Sen. Feingold is the leader of the U.S. progressive movement, particularly appropriate since he comes from the state that prodced the founder of the Progessive Party led by Bob La Follete.
Bill Moyers interviewed the Wisconsin senator this week.. Though I am not a huge Moyers fan, I think Russ Feingold was vintage Russ Feingold. After a period of remaining out of the spotlight due to the election, Feingold reminded me of the integrity and vision political leaders ought to have guiding them through service.
In particular, I admire Russ for “walking his talk.” He has been a consistent advocate on important issues, such as election reform, protecting the Constitution and foreign affairs. I don’t agree with all of the senator’s positions. But, in a political climate that often demands horse-trading and reshuffling positions, Sen. Feingold has been remarkably true to his brand.
He was the lone vote against the Patriot Act, opposed the Iraq War, sponsored the McCain-Feingold election reform legislation and sponsored a motion to censure President Bush for illegal wiretapping. His instincts to act swiftly and for what is right is almost unparalleled in Washington.
In the Moyers’ interview, Sen. Feingold is asked about the progressive movement. He states:
But we also have a commitment to clean government, to open government. That’s what “Fighting Bob” La Follette was all about. And some of the major reforms in the history of the country in terms of ethics, in terms of unemployment compensation, in terms of child safety laws, were all part of that great progressive movement that was started in the late 19th century and early 20th century in Wisconsin. And by the way, progressivism in Wisconsin also means fiscal responsibility. So it’s an interesting twist. But that is sort of some of the things that have gone into this belief, that we don’t like government to be involved unless it has to be. We believe in people’s liberties and their freedom. But sometimes, government has to step in, in order to make sure the community is working together.
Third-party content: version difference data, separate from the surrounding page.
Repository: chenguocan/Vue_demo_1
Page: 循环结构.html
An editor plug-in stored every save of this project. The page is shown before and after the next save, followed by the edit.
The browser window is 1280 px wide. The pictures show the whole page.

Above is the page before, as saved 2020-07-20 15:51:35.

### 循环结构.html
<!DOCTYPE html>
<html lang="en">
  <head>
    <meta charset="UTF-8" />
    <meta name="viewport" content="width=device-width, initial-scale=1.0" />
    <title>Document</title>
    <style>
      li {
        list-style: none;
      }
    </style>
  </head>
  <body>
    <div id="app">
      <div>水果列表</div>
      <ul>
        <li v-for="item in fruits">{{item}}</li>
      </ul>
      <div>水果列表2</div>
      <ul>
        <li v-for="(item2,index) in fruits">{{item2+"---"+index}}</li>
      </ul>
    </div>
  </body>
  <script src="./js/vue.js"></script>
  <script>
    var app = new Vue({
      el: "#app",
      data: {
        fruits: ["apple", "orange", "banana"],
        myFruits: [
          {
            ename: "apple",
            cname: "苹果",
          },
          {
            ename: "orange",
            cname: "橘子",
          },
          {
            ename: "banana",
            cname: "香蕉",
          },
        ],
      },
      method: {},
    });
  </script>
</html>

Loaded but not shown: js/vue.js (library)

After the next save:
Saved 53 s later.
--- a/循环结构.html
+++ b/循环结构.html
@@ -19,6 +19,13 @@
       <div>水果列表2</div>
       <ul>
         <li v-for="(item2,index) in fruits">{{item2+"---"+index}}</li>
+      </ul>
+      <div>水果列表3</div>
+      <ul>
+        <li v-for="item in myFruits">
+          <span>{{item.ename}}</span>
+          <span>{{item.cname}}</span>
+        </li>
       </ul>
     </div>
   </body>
This reminds me a lot of the modern libertarian movement and moderate Republican and moderate Democratic positions. It’s interesting that this platform is referred to as progressive. I think the attractiveness of progressivism, as Feingold defines it, is ironically the reasoned and moderate positions that govern its ideology. More so, because Feingold identifies with this “progressive camp,” he is less burdened with political games that so often influence political decisions at the highest levels of government.
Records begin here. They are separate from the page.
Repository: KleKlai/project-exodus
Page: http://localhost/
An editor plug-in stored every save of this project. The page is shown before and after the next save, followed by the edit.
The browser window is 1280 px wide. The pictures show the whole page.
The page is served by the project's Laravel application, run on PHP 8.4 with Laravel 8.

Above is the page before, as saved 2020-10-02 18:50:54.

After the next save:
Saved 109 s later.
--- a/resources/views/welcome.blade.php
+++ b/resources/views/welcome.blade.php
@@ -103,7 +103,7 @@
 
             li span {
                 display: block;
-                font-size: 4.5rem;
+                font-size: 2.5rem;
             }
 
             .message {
As an aside, I’ve observed many political candidates espousing far left political positions that call themselves progressives. Knowing Russ Feingold’s positions, it is unfortunate that the word progressive has been hijacked so many times to mean something other than its original intent. But, more on this topic for a future post.
Now in terms of social media, I think Sen. Feingold is quite good but has some room for improvement.
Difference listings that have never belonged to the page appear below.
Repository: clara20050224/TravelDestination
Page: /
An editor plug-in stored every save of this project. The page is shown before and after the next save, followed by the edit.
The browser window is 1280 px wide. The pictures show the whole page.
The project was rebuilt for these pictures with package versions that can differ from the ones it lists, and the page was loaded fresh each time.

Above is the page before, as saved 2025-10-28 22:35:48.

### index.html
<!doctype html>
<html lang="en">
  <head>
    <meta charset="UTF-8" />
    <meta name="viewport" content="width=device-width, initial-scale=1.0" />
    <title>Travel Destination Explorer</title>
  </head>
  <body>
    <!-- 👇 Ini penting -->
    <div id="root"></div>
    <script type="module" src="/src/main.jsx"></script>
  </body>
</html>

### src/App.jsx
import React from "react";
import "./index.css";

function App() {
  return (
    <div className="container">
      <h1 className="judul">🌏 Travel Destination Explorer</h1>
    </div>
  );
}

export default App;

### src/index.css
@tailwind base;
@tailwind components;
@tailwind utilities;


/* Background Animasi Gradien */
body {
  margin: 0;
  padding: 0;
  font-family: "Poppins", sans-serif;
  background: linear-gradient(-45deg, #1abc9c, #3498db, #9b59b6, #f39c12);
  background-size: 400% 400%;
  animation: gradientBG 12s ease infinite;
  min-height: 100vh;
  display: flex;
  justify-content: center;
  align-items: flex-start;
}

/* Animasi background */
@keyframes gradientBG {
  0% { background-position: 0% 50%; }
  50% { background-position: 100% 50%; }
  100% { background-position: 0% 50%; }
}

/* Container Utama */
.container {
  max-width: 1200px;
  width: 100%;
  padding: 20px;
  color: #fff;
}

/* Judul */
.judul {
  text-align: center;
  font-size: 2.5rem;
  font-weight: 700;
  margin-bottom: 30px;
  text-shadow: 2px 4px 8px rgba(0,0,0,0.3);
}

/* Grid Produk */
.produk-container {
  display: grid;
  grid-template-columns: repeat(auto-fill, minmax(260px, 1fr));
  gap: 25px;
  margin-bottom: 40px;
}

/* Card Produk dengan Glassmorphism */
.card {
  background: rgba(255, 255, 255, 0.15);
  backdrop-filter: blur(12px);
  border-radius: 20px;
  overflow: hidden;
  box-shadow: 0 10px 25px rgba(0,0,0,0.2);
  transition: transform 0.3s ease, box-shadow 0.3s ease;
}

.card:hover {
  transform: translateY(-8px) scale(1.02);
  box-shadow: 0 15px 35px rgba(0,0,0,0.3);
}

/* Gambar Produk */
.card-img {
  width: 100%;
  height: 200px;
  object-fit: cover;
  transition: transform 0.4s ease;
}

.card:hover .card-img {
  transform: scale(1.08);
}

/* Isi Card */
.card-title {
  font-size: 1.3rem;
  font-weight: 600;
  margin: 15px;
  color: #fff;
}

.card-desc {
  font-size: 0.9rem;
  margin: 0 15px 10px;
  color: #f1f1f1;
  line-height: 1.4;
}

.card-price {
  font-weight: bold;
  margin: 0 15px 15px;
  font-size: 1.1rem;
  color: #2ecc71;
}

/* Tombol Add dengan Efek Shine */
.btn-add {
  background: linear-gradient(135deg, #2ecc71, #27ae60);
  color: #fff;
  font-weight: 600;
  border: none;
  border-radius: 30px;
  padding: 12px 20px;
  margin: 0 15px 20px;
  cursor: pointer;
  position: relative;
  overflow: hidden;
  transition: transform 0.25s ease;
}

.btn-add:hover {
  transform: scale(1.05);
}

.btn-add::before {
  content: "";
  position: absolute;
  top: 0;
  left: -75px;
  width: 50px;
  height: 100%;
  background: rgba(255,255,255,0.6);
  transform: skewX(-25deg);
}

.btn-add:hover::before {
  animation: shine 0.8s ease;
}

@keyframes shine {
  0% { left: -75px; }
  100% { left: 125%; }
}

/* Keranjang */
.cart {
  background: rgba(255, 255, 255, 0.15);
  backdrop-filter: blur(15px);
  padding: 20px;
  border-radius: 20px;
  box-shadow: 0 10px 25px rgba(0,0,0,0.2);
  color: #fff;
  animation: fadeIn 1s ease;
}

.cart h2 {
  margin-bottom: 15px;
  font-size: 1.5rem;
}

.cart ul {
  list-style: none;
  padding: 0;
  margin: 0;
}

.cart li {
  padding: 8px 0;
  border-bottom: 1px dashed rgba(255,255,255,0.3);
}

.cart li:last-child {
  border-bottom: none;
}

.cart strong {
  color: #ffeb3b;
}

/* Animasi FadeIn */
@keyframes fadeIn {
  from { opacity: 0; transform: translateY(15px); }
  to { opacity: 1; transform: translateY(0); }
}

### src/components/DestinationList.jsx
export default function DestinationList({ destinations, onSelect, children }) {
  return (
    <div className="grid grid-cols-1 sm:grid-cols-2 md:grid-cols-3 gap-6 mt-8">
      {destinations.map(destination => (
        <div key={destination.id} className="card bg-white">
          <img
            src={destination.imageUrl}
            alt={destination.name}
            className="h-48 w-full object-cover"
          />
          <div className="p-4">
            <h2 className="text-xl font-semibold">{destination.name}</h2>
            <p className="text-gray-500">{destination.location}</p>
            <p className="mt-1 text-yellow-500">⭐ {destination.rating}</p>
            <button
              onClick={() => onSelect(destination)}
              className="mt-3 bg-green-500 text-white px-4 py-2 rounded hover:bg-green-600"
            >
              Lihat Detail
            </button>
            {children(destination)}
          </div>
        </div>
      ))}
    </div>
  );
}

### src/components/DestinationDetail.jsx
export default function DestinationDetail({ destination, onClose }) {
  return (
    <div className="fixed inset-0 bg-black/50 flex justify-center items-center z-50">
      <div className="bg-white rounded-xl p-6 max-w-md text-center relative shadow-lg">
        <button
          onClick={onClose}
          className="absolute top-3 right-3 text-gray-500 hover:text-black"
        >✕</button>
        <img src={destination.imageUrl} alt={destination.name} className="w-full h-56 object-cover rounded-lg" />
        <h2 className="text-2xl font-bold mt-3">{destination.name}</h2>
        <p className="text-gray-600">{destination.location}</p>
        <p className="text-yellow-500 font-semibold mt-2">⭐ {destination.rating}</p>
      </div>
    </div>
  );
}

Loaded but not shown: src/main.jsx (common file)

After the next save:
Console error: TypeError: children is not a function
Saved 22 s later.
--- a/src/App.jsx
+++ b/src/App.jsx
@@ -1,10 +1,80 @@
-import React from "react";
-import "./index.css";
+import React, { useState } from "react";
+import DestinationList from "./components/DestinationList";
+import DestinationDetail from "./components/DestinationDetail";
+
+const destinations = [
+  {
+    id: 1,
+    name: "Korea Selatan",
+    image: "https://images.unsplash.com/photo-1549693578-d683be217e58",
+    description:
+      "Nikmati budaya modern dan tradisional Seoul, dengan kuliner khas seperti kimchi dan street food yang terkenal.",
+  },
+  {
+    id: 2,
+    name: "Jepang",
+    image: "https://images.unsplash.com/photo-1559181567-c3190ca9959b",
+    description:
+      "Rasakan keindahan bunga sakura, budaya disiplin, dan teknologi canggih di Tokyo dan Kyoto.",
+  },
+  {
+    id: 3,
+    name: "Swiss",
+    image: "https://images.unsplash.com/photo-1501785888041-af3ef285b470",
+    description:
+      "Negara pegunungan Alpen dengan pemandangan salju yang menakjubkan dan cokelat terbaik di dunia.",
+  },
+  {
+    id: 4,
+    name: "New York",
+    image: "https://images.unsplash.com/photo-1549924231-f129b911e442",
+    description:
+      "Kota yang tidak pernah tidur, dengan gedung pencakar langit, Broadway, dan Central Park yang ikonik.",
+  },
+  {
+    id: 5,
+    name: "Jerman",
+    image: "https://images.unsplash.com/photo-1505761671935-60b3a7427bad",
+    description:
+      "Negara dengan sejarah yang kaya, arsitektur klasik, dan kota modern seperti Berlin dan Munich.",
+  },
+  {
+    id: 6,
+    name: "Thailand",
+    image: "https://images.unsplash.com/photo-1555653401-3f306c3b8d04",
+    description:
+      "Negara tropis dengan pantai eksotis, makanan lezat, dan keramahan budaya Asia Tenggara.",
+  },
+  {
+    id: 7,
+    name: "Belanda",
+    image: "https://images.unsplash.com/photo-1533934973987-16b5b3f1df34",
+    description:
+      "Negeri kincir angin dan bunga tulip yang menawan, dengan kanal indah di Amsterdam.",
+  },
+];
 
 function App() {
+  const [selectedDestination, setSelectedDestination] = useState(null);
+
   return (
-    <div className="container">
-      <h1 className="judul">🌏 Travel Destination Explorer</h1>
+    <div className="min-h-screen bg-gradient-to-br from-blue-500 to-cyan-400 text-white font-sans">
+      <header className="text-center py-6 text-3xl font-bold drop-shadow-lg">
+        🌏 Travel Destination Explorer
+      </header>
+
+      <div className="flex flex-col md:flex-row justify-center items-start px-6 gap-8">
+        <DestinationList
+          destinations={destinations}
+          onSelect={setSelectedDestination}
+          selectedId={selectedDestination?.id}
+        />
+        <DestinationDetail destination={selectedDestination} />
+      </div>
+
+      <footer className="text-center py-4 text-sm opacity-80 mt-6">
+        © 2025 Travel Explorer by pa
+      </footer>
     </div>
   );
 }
He maintains a blog, which is great, but those posts are all recycled articles that he’s published elsewhere and is reposting on his blog. It’s ok to recycle material, but sometimes he simply must use his blog to comment on important political issues and speak directly to the public. He can’t just use media releases to do that.
Next, Sen. Feingold must get on Twitter. This social network is becoming such an important place for conversation and information exchange, that for him to be left out of this space, he is missing a huge opportunity.